__Exercise__: Write out the data again exactly, skipping every picture.
══ Entries provided
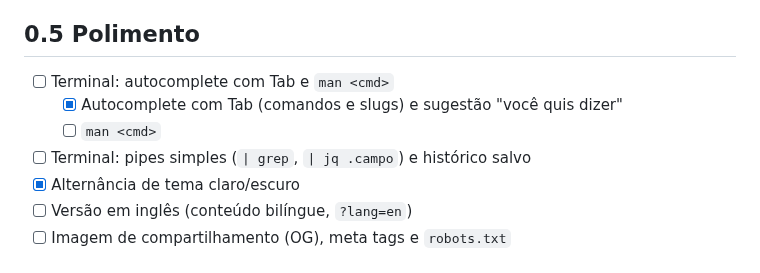
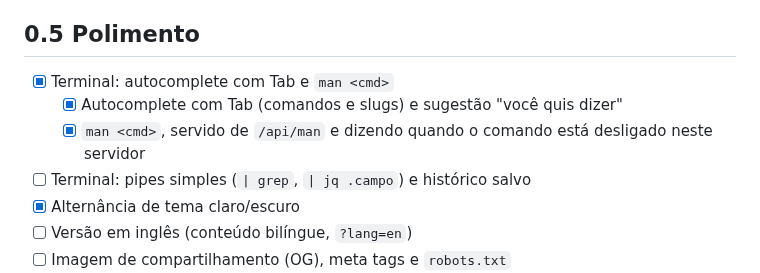
Before and after one commit to Guilherme-b-damasio/portfolio, a Markdown page: ROADMAP.md, the part around the change. Drawn GitHub-style.

Commit message:
docs: document /api/man and tick the man item

```diff
--- a/ROADMAP.md
+++ b/ROADMAP.md
@@ -115,9 +115,9 @@ um terminal interativo e métricas ao vivo, rodando no k3s.
 
 ## 0.5 Polimento
 
-- [ ] Terminal: autocomplete com Tab e `man <cmd>`
+- [x] Terminal: autocomplete com Tab e `man <cmd>`
   - [x] Autocomplete com Tab (comandos e slugs) e sugestão "você quis dizer"
-  - [ ] `man <cmd>`
+  - [x] `man <cmd>`, servido de `/api/man` e dizendo quando o comando está desligado neste servidor
 - [ ] Terminal: pipes simples (`| grep`, `| jq .campo`) e histórico salvo
 - [x] Alternância de tema claro/escuro
 - [ ] Versão em inglês (conteúdo bilíngue, `?lang=en`)
```
Also changed, not shown: 1 other file.
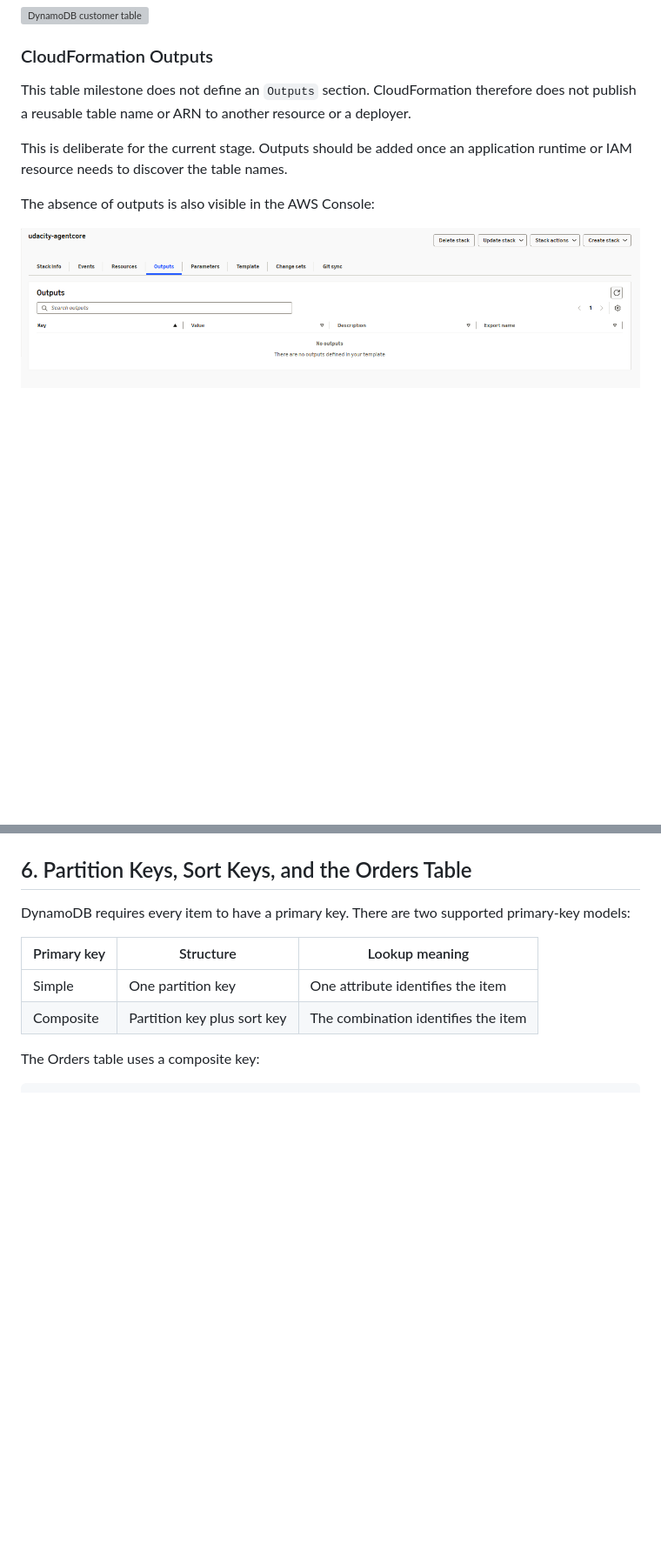
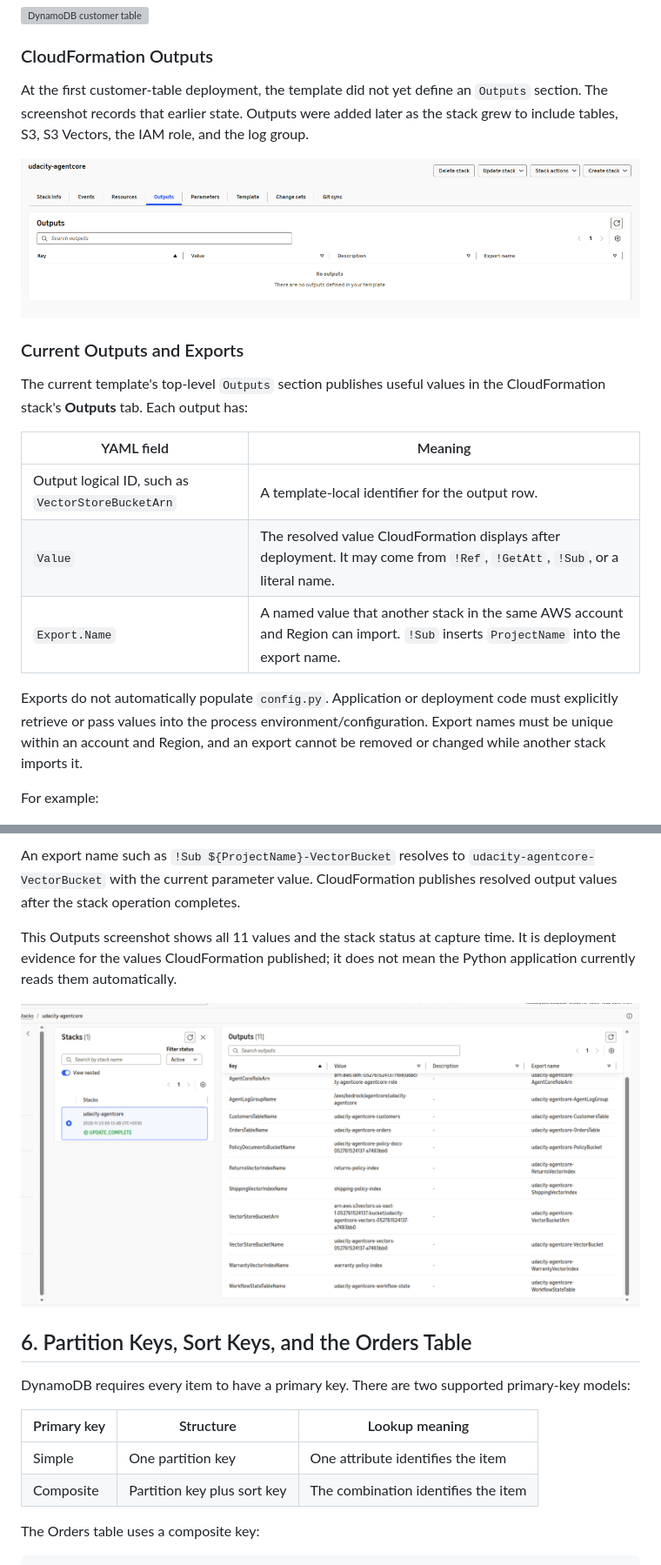
Before and after one commit to harveenkaur282-web/Multi-Agent-Ecommerce-RAG, a Markdown page: progress-docs/project-report.md, 2 parts joined by grey strips. Shown at 87% size. Rendered like a GitHub page; pictures changed too: progress-docs/images/cloudformation-stack-outputs.png (added); blank space fills up the shorter version; grey boxes are pictures that could not be loaded.

Commit message:
mentioning output section in stack, deploying the final updated stack, updating proj report

```diff
--- a/progress-docs/project-report.md
+++ b/progress-docs/project-report.md
@@ -202,10 +202,21 @@ The following Console views confirmed deployment:
 
 ### CloudFormation Outputs
 
-This table milestone does not define an `Outputs` section. CloudFormation therefore does not publish a reusable table name or ARN to another resource or a deployer.
-
-This is deliberate for the current stage. Outputs should be added once an application runtime or IAM resource needs to discover the table names.
-
-The absence of outputs is also visible in the AWS Console:
+At the first customer-table deployment, the template did not yet define an `Outputs` section. The screenshot records that earlier state. Outputs were added later as the stack grew to include tables, S3, S3 Vectors, the IAM role, and the log group.
 
 ![CloudFormation stack without outputs](./images/milestone-01-cloudformation-outputs.png)
+
+### Current Outputs and Exports
+
+The current template's top-level `Outputs` section publishes useful values in the CloudFormation stack's **Outputs** tab. Each output has:
+
+| YAML field | Meaning |
+|---|---|
+| Output logical ID, such as `VectorStoreBucketArn` | A template-local identifier for the output row. |
+| `Value` | The resolved value CloudFormation displays after deployment. It may come from `!Ref`, `!GetAtt`, `!Sub`, or a literal name. |
+| `Export.Name` | A named value that another stack in the same AWS account and Region can import. `!Sub` inserts `ProjectName` into the export name. |
+
+Exports do not automatically populate `config.py`. Application or deployment code must explicitly retrieve or pass values into the process environment/configuration. Export names must be unique within an account and Region, and an export cannot be removed or changed while another stack imports it.
+
+For example:
+
@@ -212,3 +246,8 @@ The absence of outputs is also visible in the AWS Console:
+An export name such as `!Sub ${ProjectName}-VectorBucket` resolves to `udacity-agentcore-VectorBucket` with the current parameter value. CloudFormation publishes resolved output values after the stack operation completes.
+
+This Outputs screenshot shows all 11 values and the stack status at capture time. It is deployment evidence for the values CloudFormation published; it does not mean the Python application currently reads them automatically.
+
+![CloudFormation stack Outputs showing 11 exported values and UPDATE_COMPLETE](./images/cloudformation-stack-outputs.png)
 
 ## 6. Partition Keys, Sort Keys, and the Orders Table
 
```
Also changed, not shown: other parts of progress-docs/project-report.md (+24 -1 lines), 1 other file.
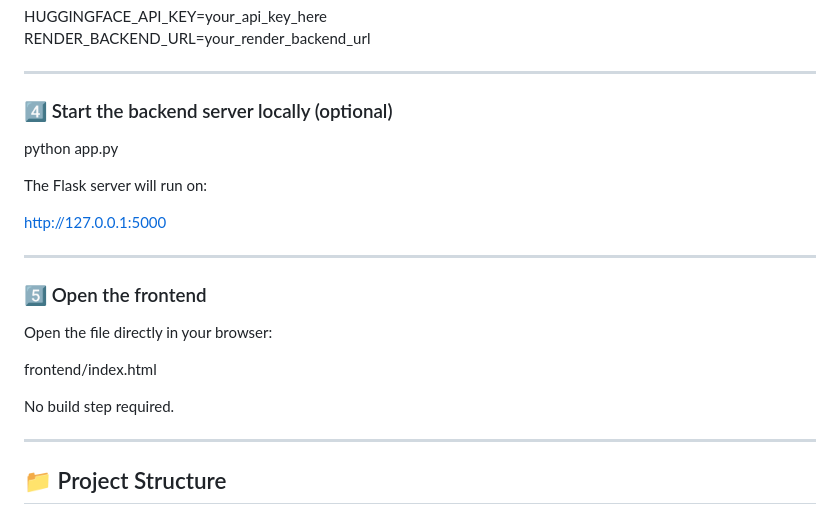
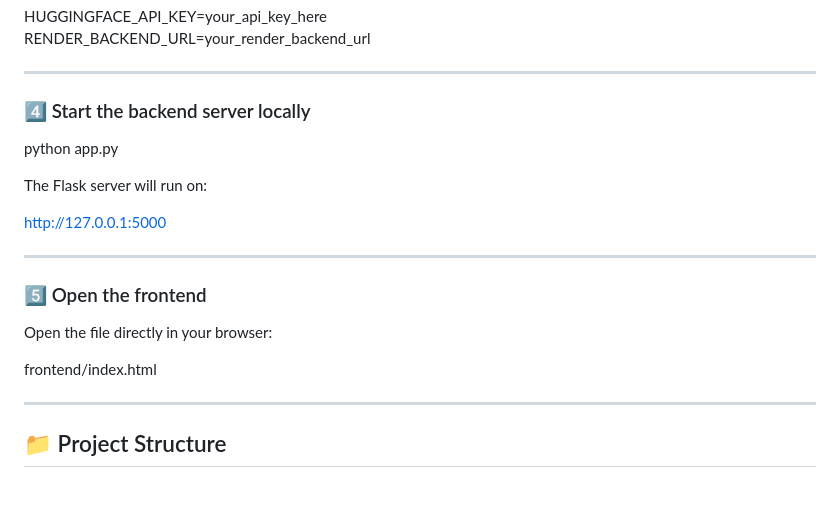
Before and after one commit to anshgirap/PromptFlow, a Markdown page: README.md, the part around one of its changes. Rendered like a GitHub page; blank space fills up the shorter version.

```diff
--- a/README.md
+++ b/README.md
@@ -139,7 +156,7 @@ RENDER_BACKEND_URL=your_render_backend_url
 
 ---
 
-### 4️⃣ Start the backend server locally (optional)
+### 4️⃣ Start the backend server locally
 
 python app.py
 
@@ -154,8 +171,6 @@ http://127.0.0.1:5000
 Open the file directly in your browser:
 
 frontend/index.html
-
-No build step required.
 
 ---
 
```
Also changed, not shown: other parts of README.md (+24 -7 lines).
════
__Answer box__:
Before and after one commit to Guilherme-b-damasio/portfolio, a Markdown page: ROADMAP.md, the part around the change. Drawn GitHub-style.

Commit message:
docs: document /api/man and tick the man item

```diff
--- a/ROADMAP.md
+++ b/ROADMAP.md
@@ -115,9 +115,9 @@ um terminal interativo e métricas ao vivo, rodando no k3s.
 
 ## 0.5 Polimento
 
-- [ ] Terminal: autocomplete com Tab e `man <cmd>`
+- [x] Terminal: autocomplete com Tab e `man <cmd>`
   - [x] Autocomplete com Tab (comandos e slugs) e sugestão "você quis dizer"
-  - [ ] `man <cmd>`
+  - [x] `man <cmd>`, servido de `/api/man` e dizendo quando o comando está desligado neste servidor
 - [ ] Terminal: pipes simples (`| grep`, `| jq .campo`) e histórico salvo
 - [x] Alternância de tema claro/escuro
 - [ ] Versão em inglês (conteúdo bilíngue, `?lang=en`)
```
Also changed, not shown: 1 other file.
Before and after one commit to harveenkaur282-web/Multi-Agent-Ecommerce-RAG, a Markdown page: progress-docs/project-report.md, 2 parts joined by grey strips. Shown at 87% size. Rendered like a GitHub page; pictures changed too: progress-docs/images/cloudformation-stack-outputs.png (added); blank space fills up the shorter version; grey boxes are pictures that could not be loaded.

Commit message:
mentioning output section in stack, deploying the final updated stack, updating proj report

```diff
--- a/progress-docs/project-report.md
+++ b/progress-docs/project-report.md
@@ -202,10 +202,21 @@ The following Console views confirmed deployment:
 
 ### CloudFormation Outputs
 
-This table milestone does not define an `Outputs` section. CloudFormation therefore does not publish a reusable table name or ARN to another resource or a deployer.
-
-This is deliberate for the current stage. Outputs should be added once an application runtime or IAM resource needs to discover the table names.
-
-The absence of outputs is also visible in the AWS Console:
+At the first customer-table deployment, the template did not yet define an `Outputs` section. The screenshot records that earlier state. Outputs were added later as the stack grew to include tables, S3, S3 Vectors, the IAM role, and the log group.
 
 ![CloudFormation stack without outputs](./images/milestone-01-cloudformation-outputs.png)
+
+### Current Outputs and Exports
+
+The current template's top-level `Outputs` section publishes useful values in the CloudFormation stack's **Outputs** tab. Each output has:
+
+| YAML field | Meaning |
+|---|---|
+| Output logical ID, such as `VectorStoreBucketArn` | A template-local identifier for the output row. |
+| `Value` | The resolved value CloudFormation displays after deployment. It may come from `!Ref`, `!GetAtt`, `!Sub`, or a literal name. |
+| `Export.Name` | A named value that another stack in the same AWS account and Region can import. `!Sub` inserts `ProjectName` into the export name. |
+
+Exports do not automatically populate `config.py`. Application or deployment code must explicitly retrieve or pass values into the process environment/configuration. Export names must be unique within an account and Region, and an export cannot be removed or changed while another stack imports it.
+
+For example:
+
@@ -212,3 +246,8 @@ The absence of outputs is also visible in the AWS Console:
+An export name such as `!Sub ${ProjectName}-VectorBucket` resolves to `udacity-agentcore-VectorBucket` with the current parameter value. CloudFormation publishes resolved output values after the stack operation completes.
+
+This Outputs screenshot shows all 11 values and the stack status at capture time. It is deployment evidence for the values CloudFormation published; it does not mean the Python application currently reads them automatically.
+
+![CloudFormation stack Outputs showing 11 exported values and UPDATE_COMPLETE](./images/cloudformation-stack-outputs.png)
 
 ## 6. Partition Keys, Sort Keys, and the Orders Table
 
```
Also changed, not shown: other parts of progress-docs/project-report.md (+24 -1 lines), 1 other file.
Before and after one commit to anshgirap/PromptFlow, a Markdown page: README.md, the part around one of its changes. Rendered like a GitHub page; blank space fills up the shorter version.

```diff
--- a/README.md
+++ b/README.md
@@ -139,7 +156,7 @@ RENDER_BACKEND_URL=your_render_backend_url
 
 ---
 
-### 4️⃣ Start the backend server locally (optional)
+### 4️⃣ Start the backend server locally
 
 python app.py
 
@@ -154,8 +171,6 @@ http://127.0.0.1:5000
 Open the file directly in your browser:
 
 frontend/index.html
-
-No build step required.
 
 ---
 
```
Also changed, not shown: other parts of README.md (+24 -7 lines).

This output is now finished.